Endocrine Society 2016 awards recognise outstanding scientists
Four scientists have received an “Outstanding Public Service Award” 2016 from the Endocrine Society for raising global awareness of the health effects of endocrine-disrupting chemicals (EDCs).
The Outstanding Public Service Award is one of the Endocrine Society’s prestigious 2016 Laureate Awards. Established in 1944, the awards recognise the highest achievements in the endocrinology field, including ground-breaking research and innovations in clinical care. The Endocrine Society presented the awards to a total of 18 winners at ENDO 2016, the Society’s 98th Annual Meeting and Expo in Boston earlier this month.
The four winners in the “health effects of EDCs” category are
Jean-Pierre Bourguignon (right), Professor of Pediatrics and Head of Pediatric Endocrinology at the University Hospital Centre in Belgium who is the founding president of the Belgian Society for Pediatric Endocrinology and Diabetology and co-chair of the Endocrine Society Global and European EDC Policy Task Forces. The goal of this work has been to provide scientific expertise on endocrine systems to the broad community of stakeholders including regulators, industries, public health NGOs and the public.
Andrea C. Gore (left), Professor and Vacek Chair of Pharmacology at the University of Texas at Austin. She is the Editor-in-Chief of the basic science journal Endocrinology, lead author of the Endocrine Society’s upcoming Scientific Statement on Endocrine-Disrupting Chemicals and author of IPEN’s introductory guide to EDCs for policymakers and public interest organisations.
John P. Myers, founder CEO and Chief Scientist of Environmental Health Sciences, a non-profit organisation founded in 2002 to increase public understanding of the scientific links between environmental factors and human health. He co-authored “Our Stolen Future”, a book that explores the scientific basis of the concern that endocrine disrupting contaminants in the environment threaten fetal development.
R. Thomas Zoeller, Professor of the Biology Department at the University of Massachusetts Amherst, where he studies thyroid hormone action on brain development and environmental disruption of thyroid hormone action.
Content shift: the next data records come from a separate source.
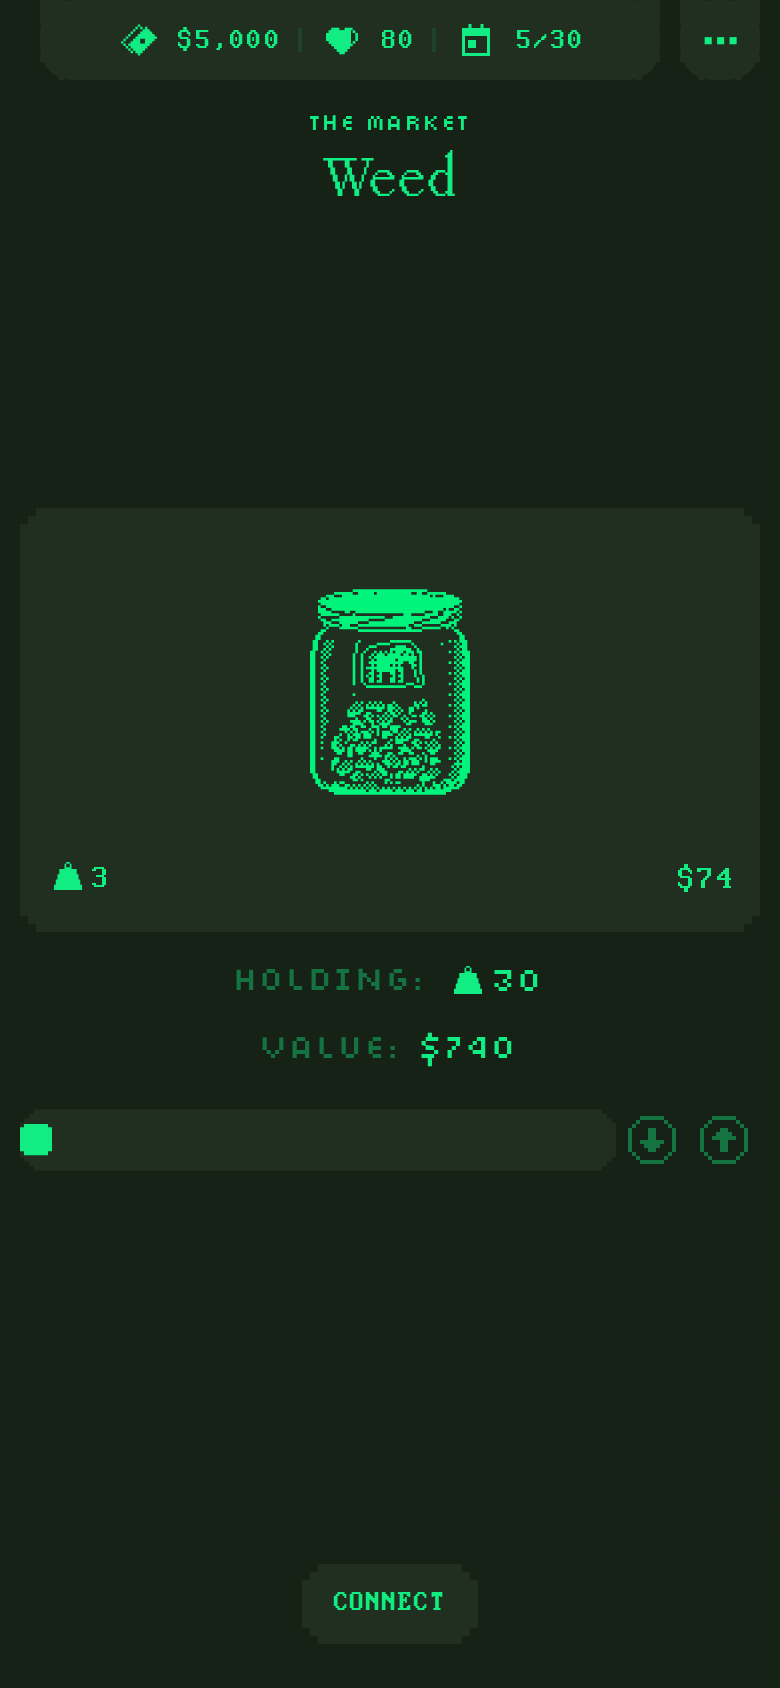
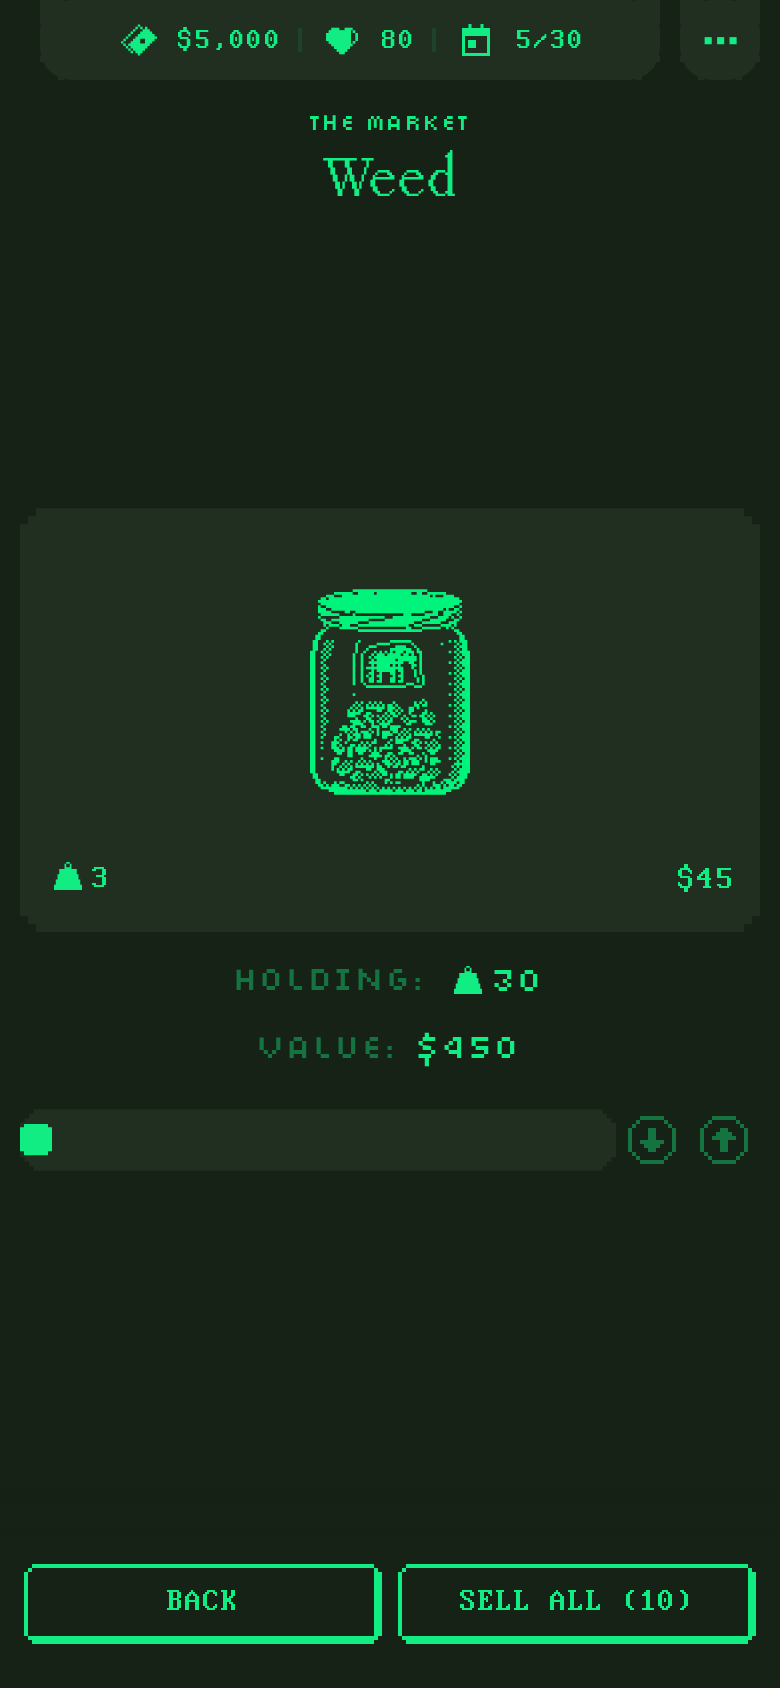
Fix mock providers: connected wallet, leaderboard data, season entries
- Mock @starknet-react/core so useAccount returns connected state (shows
  game buttons instead of "Connect")
- Mock useSeasonByVersion, useRegisteredGamesBySeason, useSeasons with
  rich data (8 leaderboard entries, 2 seasons)
- Mock useSystems, useSql, and other data-fetching hooks
- Make starknet mock fully self-contained to avoid circular imports
- Recapture all 28 screenshots with improved rendering

diff --git a/web/.storybook/main.ts b/web/.storybook/main.ts
@@ -7,6 +7,7 @@ const __dirname = path.dirname(__filename);
 
 const srcDir = path.resolve(__dirname, "../src");
 const mocksDir = path.resolve(srcDir, "__mocks__");
+const hookMocksDir = path.resolve(mocksDir, "hooks");
 
 const config: StorybookConfig = {
   stories: ["../src/**/*.stories.@(js|jsx|ts|tsx)"],
@@ -21,10 +22,24 @@ const config: StorybookConfig = {
 
     config.resolve.alias = {
       ...config.resolve.alias,
-      // Mock modules that require unavailable providers
+      // Mock provider-dependent modules
       [path.resolve(srcDir, "hooks/PaperPriceContext")]: path.resolve(mocksDir, "hookMocks.ts"),
       [path.resolve(srcDir, "dope/store/DopeProvider")]: path.resolve(mocksDir, "dopeStoreMock.ts"),
       [path.resolve(srcDir, "dope/components")]: path.resolve(mocksDir, "dopeComponentsMock.tsx"),
+      // Mock starknet hooks for connected wallet state
+      "@starknet-react/core": path.resolve(mocksDir, "starknetCoreMock.ts"),
+      // Mock data-fetching hooks
+      [path.resolve(srcDir, "dojo/hooks/useSeasonByVersion")]: path.resolve(hookMocksDir, "useSeasonByVersion.tsx"),
+      [path.resolve(srcDir, "dojo/hooks/useRegisteredGamesBySeason")]: path.resolve(hookMocksDir, "useRegisteredGamesBySeason.tsx"),
+      [path.resolve(srcDir, "dojo/hooks/useSeasons")]: path.resolve(hookMocksDir, "useSeasons.tsx"),
+      [path.resolve(srcDir, "dojo/hooks/useSystems")]: path.resolve(hookMocksDir, "useSystems.ts"),
+      [path.resolve(srcDir, "dojo/hooks/useSql")]: path.resolve(hookMocksDir, "useSql.ts"),
+      [path.resolve(srcDir, "dojo/hooks/useActiveGamesBySeason")]: path.resolve(hookMocksDir, "useOtherHooks.ts"),
+      [path.resolve(srcDir, "dojo/hooks/useHallOfFame")]: path.resolve(hookMocksDir, "useOtherHooks.ts"),
+      [path.resolve(srcDir, "dojo/hooks/useTokenBalance")]: path.resolve(hookMocksDir, "useOtherHooks.ts"),
+      [path.resolve(srcDir, "dojo/hooks/useClaimable")]: path.resolve(hookMocksDir, "useOtherHooks.ts"),
+      [path.resolve(srcDir, "dojo/hooks/useControllerUsername")]: path.resolve(hookMocksDir, "useOtherHooks.ts"),
+      [path.resolve(srcDir, "dojo/hooks/useGameById")]: path.resolve(hookMocksDir, "useOtherHooks.ts"),
       // General path alias
       "@": srcDir,
     };

diff --git a/web/src/__mocks__/hooks/useRegisteredGamesBySeason.tsx b/web/src/__mocks__/hooks/useRegisteredGamesBySeason.tsx
@@ -1,0 +1,21 @@
+import { shortString } from "starknet";
+
[1 lines of base64/hex data omitted]
+
+const mockLeaderboardGames = [
+  { game_id: 101, player_id: "0xaaa1", player_name: "Heisenberg", final_score: 125000, registered: true, position: 1, multiplier: 1, token_id_type: "lootid", token_id: 1, season_version: "1", game_mode: "Ranked" },
+  { game_id: 102, player_id: "0xaaa2", player_name: "Scarface", final_score: 98000, registered: true, position: 2, multiplier: 1, token_id_type: "lootid", token_id: 2, season_version: "1", game_mode: "Ranked" },
+  { game_id: 103, player_id: "0xaaa3", player_name: "Walter", final_score: 75000, registered: true, position: 3, multiplier: 1, token_id_type: "lootid", token_id: 3, season_version: "1", game_mode: "Ranked" },
+  { game_id: 104, player_id: "0xaaa4", player_name: "Jesse", final_score: 52000, registered: true, position: 4, multiplier: 1, token_id_type: "lootid", token_id: 4, season_version: "1", game_mode: "Ranked" },
+  { game_id: 105, player_id: "0xaaa5", player_name: "Gus", final_score: 43000, registered: true, position: 5, multiplier: 1, token_id_type: "lootid", token_id: 5, season_version: "1", game_mode: "Ranked" },
+  { game_id: 106, player_id: MOCK_ADDRESS, player_name: "Player", final_score: 38000, registered: true, position: 6, multiplier: 1, token_id_type: "lootid", token_id: 6, season_version: "1", game_mode: "Ranked" },
+  { game_id: 107, player_id: "0xaaa7", player_name: "Tuco", final_score: 28000, registered: true, position: 7, multiplier: 1, token_id_type: "lootid", token_id: 7, season_version: "1", game_mode: "Ranked" },
+  { game_id: 108, player_id: "0xaaa8", player_name: "Mike", final_score: 21000, registered: true, position: 8, multiplier: 1, token_id_type: "lootid", token_id: 8, season_version: "1", game_mode: "Ranked" },
+];
+
+export const useRegisteredGamesBySeason = (_version: number) => ({
+  registeredGames: mockLeaderboardGames,
+  isFetched: true,
+  isFetching: false,
+  refetch: () => {},
+});

diff --git a/web/src/__mocks__/starknetCoreMock.ts b/web/src/__mocks__/starknetCoreMock.ts
@@ -1,0 +1,78 @@
+// Fully self-contained mock for @starknet-react/core
+// No imports from the real module to avoid circular alias resolution
+import React from "react";
+
[1 lines of base64/hex data omitted]
+
+// Provider components - just render children
+export const StarknetConfig = ({ children }: any) => children;
+
+// Hook mocks
+export const useAccount = () => ({
+  account: {
+    address: MOCK_ADDRESS,
+    provider: {},
+    waitForTransaction: async () => ({}),
+    chainId: "0x534e5f4d41494e",
+  },
+  address: MOCK_ADDRESS,
+  isConnected: true,
+  isConnecting: false,
+  isReconnecting: false,
+  isDisconnected: false,
+  status: "connected" as const,
+  connector: { id: "mock", name: "Mock Wallet" },
+  chainId: "0x534e5f4d41494e",
+});
+
+export const useConnect = () => ({
+  connect: () => {},
+  connectors: [
+    { id: "mock", name: "Controller", available: () => true },
+  ],
+  isLoading: false,
+  isSuccess: true,
+  isError: false,
+  error: null,
+  pendingConnector: null,
+});
+
+export const useDisconnect = () => ({
+  disconnect: () => {},
+});
+
+export const useNetwork = () => ({
+  chain: { id: BigInt(0x534e5f4d41494e), name: "Mainnet" },
+  chains: [],
+});
+
+export const useStarkName = () => ({
+  data: undefined,
+});
+
+export const useBalance = () => ({
+  data: { value: BigInt("1000000000000000000"), decimals: 18, symbol: "ETH" },
+  isLoading: false,
+});
+
+export const useProvider = () => ({
+  provider: {},
+});
+
+export const useExplorer = () => ({
+  url: "https://starkscan.co",
+});
+
+// Connector utilities - no-ops
+export const jsonRpcProvider = (_opts?: any) => () => ({});
+export const starkscan = () => ({});
+export const argent = () => ({});
+export const injected = (_opts?: any) => ({});
+export class InjectedConnector {
+  constructor(_opts?: any) {}
+}
+
+// Type re-exports as empty types
+export type Connector = any;
+export type ChainProviderFactory<T = any> = any;
+export type ExplorerFactory = any;

diff --git a/web/src/__mocks__/MockDojoProvider.tsx b/web/src/__mocks__/MockDojoProvider.tsx
@@ -1,7 +1,6 @@
 import React, { ReactNode } from "react";
 import { DojoContext, DojoContextType } from "@/dojo/context/DojoContext";
 import { UiStore } from "@/dojo/stores/ui";
-import { StarknetConfig, jsonRpcProvider, starkscan } from "@starknet-react/core";
 import { QueryClient, QueryClientProvider } from "react-query";
 import { shortString } from "starknet";
 import {
@@ -214,19 +213,11 @@ export const MockDojoProvider = ({
   const contextValue = createMockDojoContext(overrides);
 
   return (
-    <StarknetConfig
-      chains={[mockChain] as any}
-      provider={jsonRpcProvider({ rpc: () => ({ nodeUrl: "http://localhost:5050" }) })}
-      connectors={[]}
-      explorer={starkscan}
-      autoConnect={false}
-    >
-      <QueryClientProvider client={mockQueryClient}>
-        <DojoContext.Provider value={contextValue}>
-          {children}
-        </DojoContext.Provider>
-      </QueryClientProvider>
-    </StarknetConfig>
+    <QueryClientProvider client={mockQueryClient}>
+      <DojoContext.Provider value={contextValue}>
+        {children}
+      </DojoContext.Provider>
+    </QueryClientProvider>
   );
 };
 

diff --git a/web/src/__mocks__/hooks/useSystems.ts b/web/src/__mocks__/hooks/useSystems.ts
@@ -1,0 +1,24 @@
+export const useSystems = () => ({
+  createGame: async () => ({ hash: "0x0" }),
+  endGame: async () => ({ hash: "0x0" }),
+  travel: async () => ({ hash: "0x0" }),
+  decide: async () => ({ hash: "0x0" }),
+  registerScore: async () => ({ hash: "0x0" }),
+  claim: async () => ({ hash: "0x0" }),
+  claimTreasury: async () => ({ hash: "0x0" }),
+  superchargeJackpot: async () => ({ hash: "0x0" }),
+  launder: async () => ({ hash: "0x0" }),
+  setPaused: async () => ({ hash: "0x0" }),
+  updateRyoConfig: async () => ({ hash: "0x0" }),
+  updateDrugConfig: async () => ({ hash: "0x0" }),
+  failingTx: async () => ({ hash: "0x0" }),
+  createFakeGame: async () => ({ hash: "0x0" }),
+  createNewSeason: async () => ({ hash: "0x0" }),
+  executeAndReceipt: async () => ({ hash: "0x0" }),
+  isPending: false,
+  error: undefined,
+});
+
+export const ETHER = 10n ** 18n;
+export const tryBetterErrorMsg = (msg: string) => msg;
+export const waitForTransaction = async () => undefined;

diff --git a/web/src/__mocks__/hooks/useOtherHooks.ts b/web/src/__mocks__/hooks/useOtherHooks.ts
@@ -1,0 +1,41 @@
+// Stubs for remaining hooks that make network calls
+
+export const useActiveGamesBySeason = (_version: number) => ({
+  activeGames: [],
+  isFetched: true,
+  isFetching: false,
+  refetch: () => {},
+});
+
+export const useGameById = () => ({
+  game: null,
+  isFetched: true,
+});
+
+export const useHallOfFame = () => ({
+  hallOfFame: [],
+  isFetched: true,
+  refetch: () => {},
+});
+
+export const useTokenBalance = () => ({
+  balance: BigInt("10000000000000000000000"),
+  isPending: false,
+  refetch: () => {},
+});
+
+export const useClaimable = () => ({
+  claimable: [],
+  isFetched: true,
+  refetch: () => {},
+});
+
+export const useControllerUsername = () => ({
+  username: "Player",
+});
+
+export const useGamesByPlayer = () => ({
+  games: [],
+  isFetched: true,
+  refetch: () => {},
+});

diff --git a/web/src/__mocks__/hooks/useSeasons.tsx b/web/src/__mocks__/hooks/useSeasons.tsx
@@ -1,0 +1,28 @@
+export const useSeasons = () => ({
+  seasons: [
+    {
+      season: {
+        version: 1,
+        next_version_timestamp: Math.floor(Date.now() / 1000) + 86400 * 3,
+        season_time_limit: 86400,
+        paper_balance: 50000,
+        paper_fee: 100,
+      },
+      sortedList: { list_id: 1, size: 8, process_size: 8, process_max_size: 8, processed: false },
+    },
+    {
+      season: {
+        version: 2,
+        next_version_timestamp: Math.floor(Date.now() / 1000) - 86400,
+        season_time_limit: 86400,
+        paper_balance: 120000,
+        paper_fee: 100,
+      },
+      sortedList: { list_id: 2, size: 42, process_size: 42, process_max_size: 42, processed: true },
+    },
+  ],
+  isFetched: true,
+  refetch: () => {},
+});
+
+export type SeasonInfos = any;

diff --git a/web/src/__mocks__/hooks/useSeasonByVersion.tsx b/web/src/__mocks__/hooks/useSeasonByVersion.tsx
@@ -1,0 +1,31 @@
+export const useSeasonByVersion = (_seasonId: number) => ({
+  season: {
+    version: 1,
+    next_version_timestamp: Math.floor(Date.now() / 1000) + 86400 * 3,
+    season_time_limit: 86400,
+    paper_balance: 50000,
+    paper_fee: 100,
+  },
+  seasonSettings: {
+    season_version: "1",
+    cash_mode: "Average",
+    health_mode: "Hustler",
+    turns_mode: "OnWeed",
+    encounters_mode: "NoJokes",
+    encounters_odds_mode: "Normal",
+    drugs_mode: "Normal",
+    wanted_mode: "ThugLife",
+  },
+  sortedList: {
+    list_id: 1,
+    size: 8,
+    process_size: 8,
+    process_max_size: 8,
+    processed: false,
+  },
+  isSeasonOpen: true,
+  isSeasonWashed: false,
+  canCreateGame: true,
+  isFetched: true,
+  refetch: () => {},
+});

diff --git a/web/src/__mocks__/hooks/useSql.ts b/web/src/__mocks__/hooks/useSql.ts
@@ -1,0 +1,6 @@
+export const useSql = (_query: string) => ({
+  data: [],
+  isFetched: true,
+  isFetching: false,
+  refetch: () => {},
+});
Zoeller is a member of the United Nations Environment Programme Advisory Group on EDCs and serves as co-chair of the Endocrine Society Global and European EDC Policy Task Forces with Professor Bourguignon.
Originally posted on 22 April 2016